What is expected:
In your copy, include every line of the records exactly and no picture at all.

Data to examine:
----------------------------------------

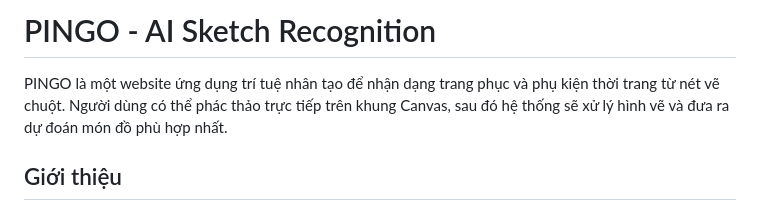
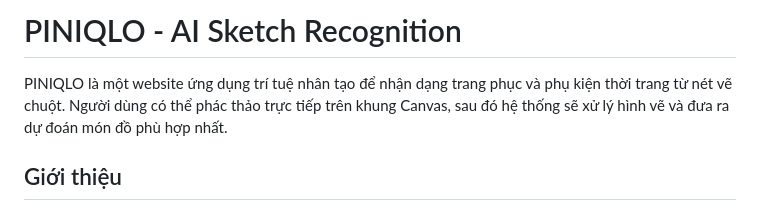
Before and after one commit to PinkDrive03/piniqlo-ai-fashion-sketch-recognition, a Markdown page: README.md, the part around the change. Rendered like a GitHub page.

```diff
--- a/README.md
+++ b/README.md
@@ -1,6 +1,6 @@
-# PINGO - AI Sketch Recognition
+# PINIQLO - AI Sketch Recognition
 
-PINGO là một website ứng dụng trí tuệ nhân tạo để nhận dạng trang phục và phụ kiện thời trang từ nét vẽ chuột. Người dùng có thể phác thảo trực tiếp trên khung Canvas, sau đó hệ thống sẽ xử lý hình vẽ và đưa ra dự đoán món đồ phù hợp nhất.
+PINIQLO là một website ứng dụng trí tuệ nhân tạo để nhận dạng trang phục và phụ kiện thời trang từ nét vẽ chuột. Người dùng có thể phác thảo trực tiếp trên khung Canvas, sau đó hệ thống sẽ xử lý hình vẽ và đưa ra dự đoán món đồ phù hợp nhất.
 
 ## Giới thiệu
 
```
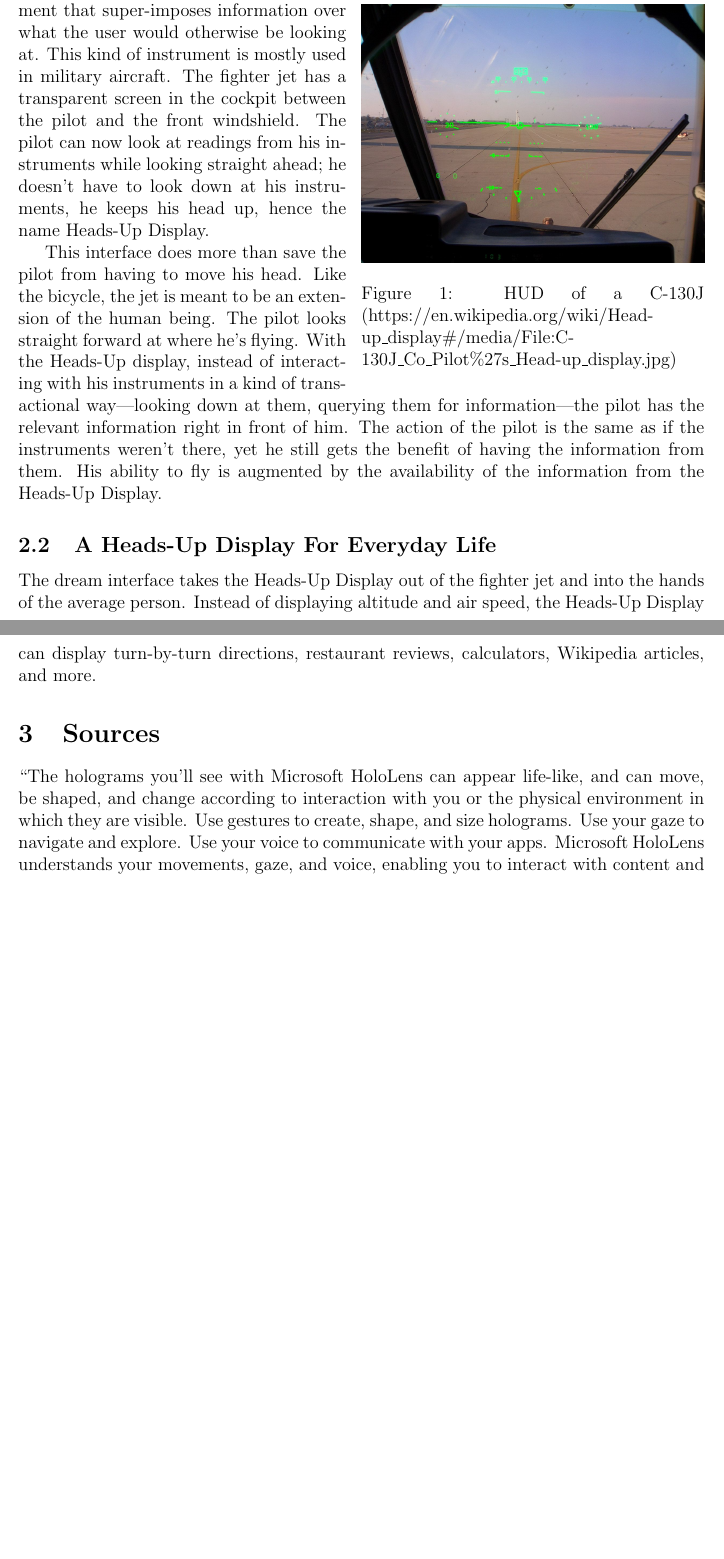
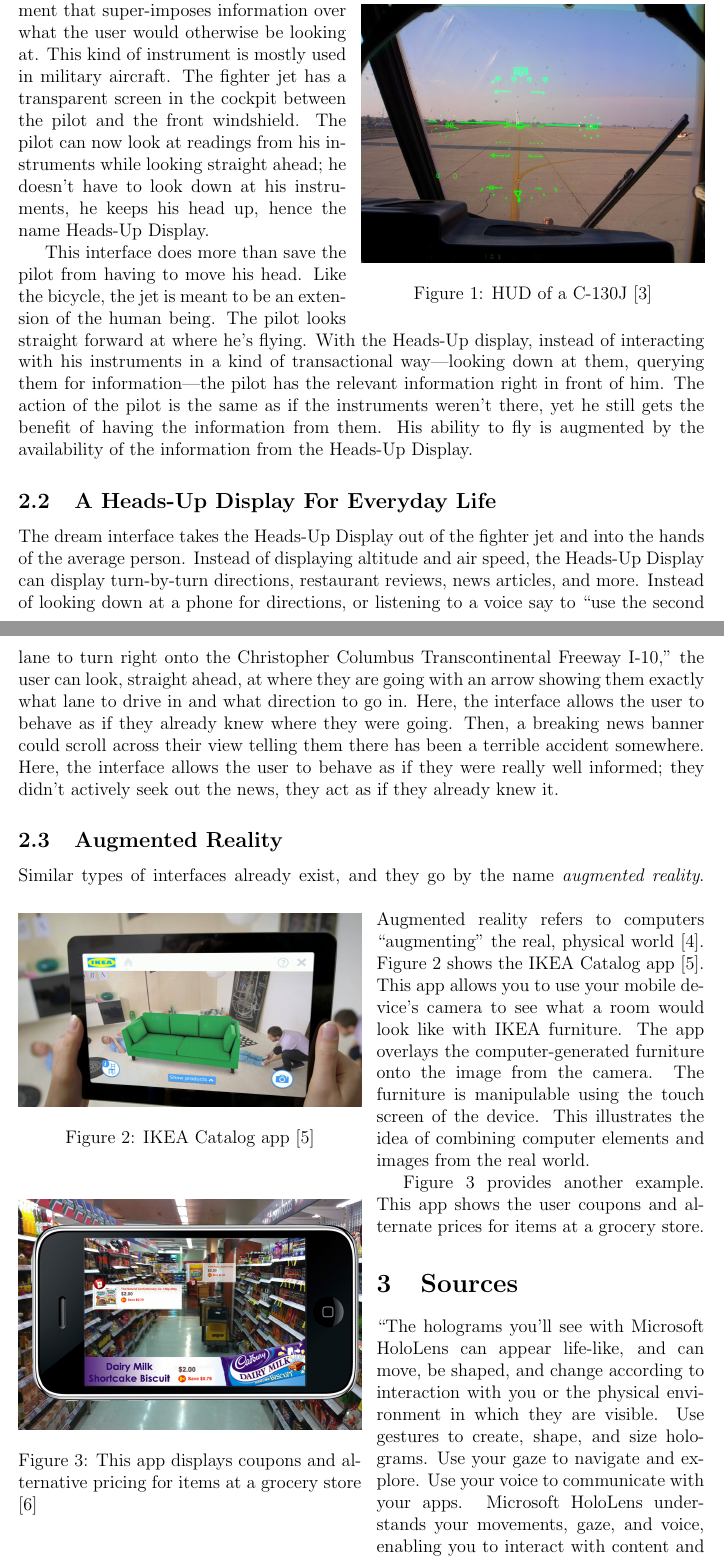
Before and after one commit to ranneyd/cmsi370, a LaTeX document (dream-design/dreamdesign.tex): two parts of pages 2 and 3 of 3 before the commit and two parts of pages 2 and 3 of 4 after it, joined at a grey line, cut so that both start at the same text, the shorter picture padded with empty space. Compiled offline with pdfLaTeX.

Commit message:
Added a bunch of images and continued paper

```diff
--- a/dream-design/dreamdesign.tex
+++ b/dream-design/dreamdesign.tex
@@ -44,7 +44,7 @@
 \begin{wrapfigure}{r}{0.5\textwidth}
 \centering
 \includegraphics[width=0.5\textwidth]{jethud}
-\caption{HUD of a C-130J (https://en.wikipedia.org/wiki/Head-up\_display\#/media/File:C-130J\_Co\_Pilot\%27s\_Head-up\_display.jpg)}
+\caption{HUD of a C-130J [3]}
 \end{wrapfigure}
 
 A Heads-Up Display is a kind of instrument that super-imposes information over what the user would otherwise be looking at. This kind of instrument is mostly used in military aircraft. The fighter jet has a transparent screen in the cockpit between the pilot and the front windshield. The pilot can now look at readings from his instruments while looking straight ahead; he doesn't have to look down at his instruments, he keeps his head up, hence the name Heads-Up Display.
@@ -53,8 +53,25 @@
 
 \subsection{A Heads-Up Display For Everyday Life}
 
-The dream interface takes the Heads-Up Display out of the fighter jet and into the hands of the average person. Instead of displaying altitude and air speed, the Heads-Up Display can display turn-by-turn directions, restaurant reviews, calculators, Wikipedia articles, and more.
+The dream interface takes the Heads-Up Display out of the fighter jet and into the hands of the average person. Instead of displaying altitude and air speed, the Heads-Up Display can display turn-by-turn directions, restaurant reviews, news articles, and more. Instead of looking down at a phone for directions, or listening to a voice say to ``use the second lane to turn right onto the Christopher Columbus Transcontinental Freeway I-10,'' the user can look, straight ahead, at where they are going with an arrow showing them exactly what lane to drive in and what direction to go in. Here, the interface allows the user to behave as if they already knew where they were going. Then, a breaking news banner could scroll across their view telling them there has been a terrible accident somewhere. Here, the interface allows the user to behave as if they were really well informed; they didn't actively seek out the news, they act as if they already knew it.
 
+\subsection{Augmented Reality}
+
+
+Similar types of interfaces already exist, and they go by the name \emph{augmented reality}.
+\begin{wrapfigure}{l}{0.5\textwidth}
+\centering
+\includegraphics[width=0.5\textwidth]{ikea}
+\caption{IKEA Catalog app [5]}
+\end{wrapfigure}
+\begin{wrapfigure}{l}{0.5\textwidth}
+\centering
+\includegraphics[width=0.5\textwidth]{coupons}
+\caption{This app displays coupons and alternative pricing for items at a grocery store [6]}
+\end{wrapfigure}
+Augmented reality refers to computers ``augmenting'' the real, physical world [4]. Figure 2 shows the IKEA Catalog app [5]. This app allows you to use your mobile device's camera to see what a room would look like with IKEA furniture. The app overlays the computer-generated furniture onto the image from the camera. The furniture is manipulable using the touch screen of the device. This illustrates the idea of combining computer elements and images from the real world.
+
+Figure 3 provides another example. This app shows the user coupons and alternate prices for items at a grocery store.
 
 \section{Sources}
 
```
Also changed, not shown: dream-design/coupons.jpg (added), dream-design/ikea.jpg (added), dream-design/phoneaugmented.jpg (added), dream-design/dreamdesign.tex (10 more changed lines).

----------------------------------------

Problem solution:
Before and after one commit to PinkDrive03/piniqlo-ai-fashion-sketch-recognition, a Markdown page: README.md, the part around the change. Rendered like a GitHub page.

```diff
--- a/README.md
+++ b/README.md
@@ -1,6 +1,6 @@
-# PINGO - AI Sketch Recognition
+# PINIQLO - AI Sketch Recognition
 
-PINGO là một website ứng dụng trí tuệ nhân tạo để nhận dạng trang phục và phụ kiện thời trang từ nét vẽ chuột. Người dùng có thể phác thảo trực tiếp trên khung Canvas, sau đó hệ thống sẽ xử lý hình vẽ và đưa ra dự đoán món đồ phù hợp nhất.
+PINIQLO là một website ứng dụng trí tuệ nhân tạo để nhận dạng trang phục và phụ kiện thời trang từ nét vẽ chuột. Người dùng có thể phác thảo trực tiếp trên khung Canvas, sau đó hệ thống sẽ xử lý hình vẽ và đưa ra dự đoán món đồ phù hợp nhất.
 
 ## Giới thiệu
 
```
Before and after one commit to ranneyd/cmsi370, a LaTeX document (dream-design/dreamdesign.tex): two parts of pages 2 and 3 of 3 before the commit and two parts of pages 2 and 3 of 4 after it, joined at a grey line, cut so that both start at the same text, the shorter picture padded with empty space. Compiled offline with pdfLaTeX.

Commit message:
Added a bunch of images and continued paper

```diff
--- a/dream-design/dreamdesign.tex
+++ b/dream-design/dreamdesign.tex
@@ -44,7 +44,7 @@
 \begin{wrapfigure}{r}{0.5\textwidth}
 \centering
 \includegraphics[width=0.5\textwidth]{jethud}
-\caption{HUD of a C-130J (https://en.wikipedia.org/wiki/Head-up\_display\#/media/File:C-130J\_Co\_Pilot\%27s\_Head-up\_display.jpg)}
+\caption{HUD of a C-130J [3]}
 \end{wrapfigure}
 
 A Heads-Up Display is a kind of instrument that super-imposes information over what the user would otherwise be looking at. This kind of instrument is mostly used in military aircraft. The fighter jet has a transparent screen in the cockpit between the pilot and the front windshield. The pilot can now look at readings from his instruments while looking straight ahead; he doesn't have to look down at his instruments, he keeps his head up, hence the name Heads-Up Display.
@@ -53,8 +53,25 @@
 
 \subsection{A Heads-Up Display For Everyday Life}
 
-The dream interface takes the Heads-Up Display out of the fighter jet and into the hands of the average person. Instead of displaying altitude and air speed, the Heads-Up Display can display turn-by-turn directions, restaurant reviews, calculators, Wikipedia articles, and more.
+The dream interface takes the Heads-Up Display out of the fighter jet and into the hands of the average person. Instead of displaying altitude and air speed, the Heads-Up Display can display turn-by-turn directions, restaurant reviews, news articles, and more. Instead of looking down at a phone for directions, or listening to a voice say to ``use the second lane to turn right onto the Christopher Columbus Transcontinental Freeway I-10,'' the user can look, straight ahead, at where they are going with an arrow showing them exactly what lane to drive in and what direction to go in. Here, the interface allows the user to behave as if they already knew where they were going. Then, a breaking news banner could scroll across their view telling them there has been a terrible accident somewhere. Here, the interface allows the user to behave as if they were really well informed; they didn't actively seek out the news, they act as if they already knew it.
 
+\subsection{Augmented Reality}
+
+
+Similar types of interfaces already exist, and they go by the name \emph{augmented reality}.
+\begin{wrapfigure}{l}{0.5\textwidth}
+\centering
+\includegraphics[width=0.5\textwidth]{ikea}
+\caption{IKEA Catalog app [5]}
+\end{wrapfigure}
+\begin{wrapfigure}{l}{0.5\textwidth}
+\centering
+\includegraphics[width=0.5\textwidth]{coupons}
+\caption{This app displays coupons and alternative pricing for items at a grocery store [6]}
+\end{wrapfigure}
+Augmented reality refers to computers ``augmenting'' the real, physical world [4]. Figure 2 shows the IKEA Catalog app [5]. This app allows you to use your mobile device's camera to see what a room would look like with IKEA furniture. The app overlays the computer-generated furniture onto the image from the camera. The furniture is manipulable using the touch screen of the device. This illustrates the idea of combining computer elements and images from the real world.
+
+Figure 3 provides another example. This app shows the user coupons and alternate prices for items at a grocery store.
 
 \section{Sources}
 
```
Also changed, not shown: dream-design/coupons.jpg (added), dream-design/ikea.jpg (added), dream-design/phoneaugmented.jpg (added), dream-design/dreamdesign.tex (10 more changed lines).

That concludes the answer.